Aim of the exercise — Repeat the entries exactly as they stand.

Version comparison data
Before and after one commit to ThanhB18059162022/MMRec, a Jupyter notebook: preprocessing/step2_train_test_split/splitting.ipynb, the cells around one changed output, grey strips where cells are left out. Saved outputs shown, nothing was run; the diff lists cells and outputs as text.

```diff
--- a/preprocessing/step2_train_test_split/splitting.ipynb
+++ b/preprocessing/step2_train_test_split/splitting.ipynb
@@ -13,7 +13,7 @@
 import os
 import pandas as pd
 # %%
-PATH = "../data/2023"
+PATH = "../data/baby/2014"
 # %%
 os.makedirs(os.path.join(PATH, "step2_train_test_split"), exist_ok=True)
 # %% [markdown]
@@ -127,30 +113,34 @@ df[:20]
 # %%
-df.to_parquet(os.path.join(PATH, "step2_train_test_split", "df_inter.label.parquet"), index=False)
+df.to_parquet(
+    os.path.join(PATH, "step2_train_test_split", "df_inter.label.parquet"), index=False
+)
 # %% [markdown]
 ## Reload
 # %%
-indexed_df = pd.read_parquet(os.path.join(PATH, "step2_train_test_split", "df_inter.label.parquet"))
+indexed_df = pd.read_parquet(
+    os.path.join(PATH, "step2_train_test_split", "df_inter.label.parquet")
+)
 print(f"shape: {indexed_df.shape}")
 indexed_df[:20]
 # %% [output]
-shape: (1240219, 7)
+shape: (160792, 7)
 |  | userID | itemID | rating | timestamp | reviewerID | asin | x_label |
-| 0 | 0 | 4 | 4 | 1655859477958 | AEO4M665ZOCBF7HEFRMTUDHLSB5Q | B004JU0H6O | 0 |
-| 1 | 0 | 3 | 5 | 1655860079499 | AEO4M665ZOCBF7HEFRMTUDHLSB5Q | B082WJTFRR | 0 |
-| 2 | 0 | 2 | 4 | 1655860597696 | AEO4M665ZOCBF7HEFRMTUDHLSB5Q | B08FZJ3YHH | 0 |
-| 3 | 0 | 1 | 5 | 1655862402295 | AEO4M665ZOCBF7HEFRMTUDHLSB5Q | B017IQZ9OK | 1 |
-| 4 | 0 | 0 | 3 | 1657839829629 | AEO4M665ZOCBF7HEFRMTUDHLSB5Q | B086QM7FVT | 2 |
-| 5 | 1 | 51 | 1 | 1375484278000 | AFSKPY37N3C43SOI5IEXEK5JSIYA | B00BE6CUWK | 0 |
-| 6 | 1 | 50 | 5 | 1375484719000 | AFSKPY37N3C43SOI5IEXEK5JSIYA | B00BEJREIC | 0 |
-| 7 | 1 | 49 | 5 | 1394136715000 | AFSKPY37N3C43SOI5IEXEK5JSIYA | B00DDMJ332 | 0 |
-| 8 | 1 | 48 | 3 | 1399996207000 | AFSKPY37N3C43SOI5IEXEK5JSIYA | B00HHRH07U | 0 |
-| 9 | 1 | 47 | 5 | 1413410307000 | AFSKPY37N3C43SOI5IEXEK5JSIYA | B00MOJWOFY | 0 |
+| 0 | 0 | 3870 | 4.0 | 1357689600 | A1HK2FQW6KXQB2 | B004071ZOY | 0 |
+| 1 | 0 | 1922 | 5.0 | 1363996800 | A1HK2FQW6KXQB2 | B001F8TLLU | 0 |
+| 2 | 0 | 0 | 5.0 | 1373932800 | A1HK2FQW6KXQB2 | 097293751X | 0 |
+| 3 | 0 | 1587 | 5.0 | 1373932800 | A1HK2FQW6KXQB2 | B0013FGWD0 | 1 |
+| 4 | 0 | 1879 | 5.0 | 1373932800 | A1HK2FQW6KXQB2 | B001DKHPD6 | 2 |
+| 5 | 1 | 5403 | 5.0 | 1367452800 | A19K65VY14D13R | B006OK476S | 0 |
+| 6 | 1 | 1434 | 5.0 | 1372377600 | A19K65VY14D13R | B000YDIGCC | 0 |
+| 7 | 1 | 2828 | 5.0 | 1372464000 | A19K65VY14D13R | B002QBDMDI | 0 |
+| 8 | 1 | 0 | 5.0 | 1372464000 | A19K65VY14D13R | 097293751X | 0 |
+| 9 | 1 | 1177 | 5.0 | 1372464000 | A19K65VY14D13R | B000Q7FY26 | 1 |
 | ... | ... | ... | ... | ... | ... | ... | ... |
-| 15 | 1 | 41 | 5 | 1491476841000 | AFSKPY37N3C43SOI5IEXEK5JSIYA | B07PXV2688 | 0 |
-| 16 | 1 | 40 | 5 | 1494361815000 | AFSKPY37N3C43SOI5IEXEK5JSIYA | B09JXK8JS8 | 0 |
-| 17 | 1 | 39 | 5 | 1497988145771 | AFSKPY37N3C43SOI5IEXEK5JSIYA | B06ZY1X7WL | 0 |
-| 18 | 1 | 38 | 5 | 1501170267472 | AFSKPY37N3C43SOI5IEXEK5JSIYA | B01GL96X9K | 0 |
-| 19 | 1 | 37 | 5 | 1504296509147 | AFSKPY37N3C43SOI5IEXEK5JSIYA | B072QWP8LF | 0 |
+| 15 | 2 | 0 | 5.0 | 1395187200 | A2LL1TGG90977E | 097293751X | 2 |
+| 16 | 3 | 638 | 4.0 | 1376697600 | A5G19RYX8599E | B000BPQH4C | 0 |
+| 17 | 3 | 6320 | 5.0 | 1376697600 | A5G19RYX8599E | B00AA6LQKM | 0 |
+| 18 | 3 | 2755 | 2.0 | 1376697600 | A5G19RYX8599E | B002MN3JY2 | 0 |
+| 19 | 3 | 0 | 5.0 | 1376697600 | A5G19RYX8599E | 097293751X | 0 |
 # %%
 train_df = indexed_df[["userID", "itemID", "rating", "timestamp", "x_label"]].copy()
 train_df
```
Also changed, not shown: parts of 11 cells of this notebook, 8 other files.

Solution below —
Before and after one commit to ThanhB18059162022/MMRec, a Jupyter notebook: preprocessing/step2_train_test_split/splitting.ipynb, the cells around one changed output, grey strips where cells are left out. Saved outputs shown, nothing was run; the diff lists cells and outputs as text.

```diff
--- a/preprocessing/step2_train_test_split/splitting.ipynb
+++ b/preprocessing/step2_train_test_split/splitting.ipynb
@@ -13,7 +13,7 @@
 import os
 import pandas as pd
 # %%
-PATH = "../data/2023"
+PATH = "../data/baby/2014"
 # %%
 os.makedirs(os.path.join(PATH, "step2_train_test_split"), exist_ok=True)
 # %% [markdown]
@@ -127,30 +113,34 @@ df[:20]
 # %%
-df.to_parquet(os.path.join(PATH, "step2_train_test_split", "df_inter.label.parquet"), index=False)
+df.to_parquet(
+    os.path.join(PATH, "step2_train_test_split", "df_inter.label.parquet"), index=False
+)
 # %% [markdown]
 ## Reload
 # %%
-indexed_df = pd.read_parquet(os.path.join(PATH, "step2_train_test_split", "df_inter.label.parquet"))
+indexed_df = pd.read_parquet(
+    os.path.join(PATH, "step2_train_test_split", "df_inter.label.parquet")
+)
 print(f"shape: {indexed_df.shape}")
 indexed_df[:20]
 # %% [output]
-shape: (1240219, 7)
+shape: (160792, 7)
 |  | userID | itemID | rating | timestamp | reviewerID | asin | x_label |
-| 0 | 0 | 4 | 4 | 1655859477958 | AEO4M665ZOCBF7HEFRMTUDHLSB5Q | B004JU0H6O | 0 |
-| 1 | 0 | 3 | 5 | 1655860079499 | AEO4M665ZOCBF7HEFRMTUDHLSB5Q | B082WJTFRR | 0 |
-| 2 | 0 | 2 | 4 | 1655860597696 | AEO4M665ZOCBF7HEFRMTUDHLSB5Q | B08FZJ3YHH | 0 |
-| 3 | 0 | 1 | 5 | 1655862402295 | AEO4M665ZOCBF7HEFRMTUDHLSB5Q | B017IQZ9OK | 1 |
-| 4 | 0 | 0 | 3 | 1657839829629 | AEO4M665ZOCBF7HEFRMTUDHLSB5Q | B086QM7FVT | 2 |
-| 5 | 1 | 51 | 1 | 1375484278000 | AFSKPY37N3C43SOI5IEXEK5JSIYA | B00BE6CUWK | 0 |
-| 6 | 1 | 50 | 5 | 1375484719000 | AFSKPY37N3C43SOI5IEXEK5JSIYA | B00BEJREIC | 0 |
-| 7 | 1 | 49 | 5 | 1394136715000 | AFSKPY37N3C43SOI5IEXEK5JSIYA | B00DDMJ332 | 0 |
-| 8 | 1 | 48 | 3 | 1399996207000 | AFSKPY37N3C43SOI5IEXEK5JSIYA | B00HHRH07U | 0 |
-| 9 | 1 | 47 | 5 | 1413410307000 | AFSKPY37N3C43SOI5IEXEK5JSIYA | B00MOJWOFY | 0 |
+| 0 | 0 | 3870 | 4.0 | 1357689600 | A1HK2FQW6KXQB2 | B004071ZOY | 0 |
+| 1 | 0 | 1922 | 5.0 | 1363996800 | A1HK2FQW6KXQB2 | B001F8TLLU | 0 |
+| 2 | 0 | 0 | 5.0 | 1373932800 | A1HK2FQW6KXQB2 | 097293751X | 0 |
+| 3 | 0 | 1587 | 5.0 | 1373932800 | A1HK2FQW6KXQB2 | B0013FGWD0 | 1 |
+| 4 | 0 | 1879 | 5.0 | 1373932800 | A1HK2FQW6KXQB2 | B001DKHPD6 | 2 |
+| 5 | 1 | 5403 | 5.0 | 1367452800 | A19K65VY14D13R | B006OK476S | 0 |
+| 6 | 1 | 1434 | 5.0 | 1372377600 | A19K65VY14D13R | B000YDIGCC | 0 |
+| 7 | 1 | 2828 | 5.0 | 1372464000 | A19K65VY14D13R | B002QBDMDI | 0 |
+| 8 | 1 | 0 | 5.0 | 1372464000 | A19K65VY14D13R | 097293751X | 0 |
+| 9 | 1 | 1177 | 5.0 | 1372464000 | A19K65VY14D13R | B000Q7FY26 | 1 |
 | ... | ... | ... | ... | ... | ... | ... | ... |
-| 15 | 1 | 41 | 5 | 1491476841000 | AFSKPY37N3C43SOI5IEXEK5JSIYA | B07PXV2688 | 0 |
-| 16 | 1 | 40 | 5 | 1494361815000 | AFSKPY37N3C43SOI5IEXEK5JSIYA | B09JXK8JS8 | 0 |
-| 17 | 1 | 39 | 5 | 1497988145771 | AFSKPY37N3C43SOI5IEXEK5JSIYA | B06ZY1X7WL | 0 |
-| 18 | 1 | 38 | 5 | 1501170267472 | AFSKPY37N3C43SOI5IEXEK5JSIYA | B01GL96X9K | 0 |
-| 19 | 1 | 37 | 5 | 1504296509147 | AFSKPY37N3C43SOI5IEXEK5JSIYA | B072QWP8LF | 0 |
+| 15 | 2 | 0 | 5.0 | 1395187200 | A2LL1TGG90977E | 097293751X | 2 |
+| 16 | 3 | 638 | 4.0 | 1376697600 | A5G19RYX8599E | B000BPQH4C | 0 |
+| 17 | 3 | 6320 | 5.0 | 1376697600 | A5G19RYX8599E | B00AA6LQKM | 0 |
+| 18 | 3 | 2755 | 2.0 | 1376697600 | A5G19RYX8599E | B002MN3JY2 | 0 |
+| 19 | 3 | 0 | 5.0 | 1376697600 | A5G19RYX8599E | 097293751X | 0 |
 # %%
 train_df = indexed_df[["userID", "itemID", "rating", "timestamp", "x_label"]].copy()
 train_df
```
Also changed, not shown: parts of 11 cells of this notebook, 8 other files.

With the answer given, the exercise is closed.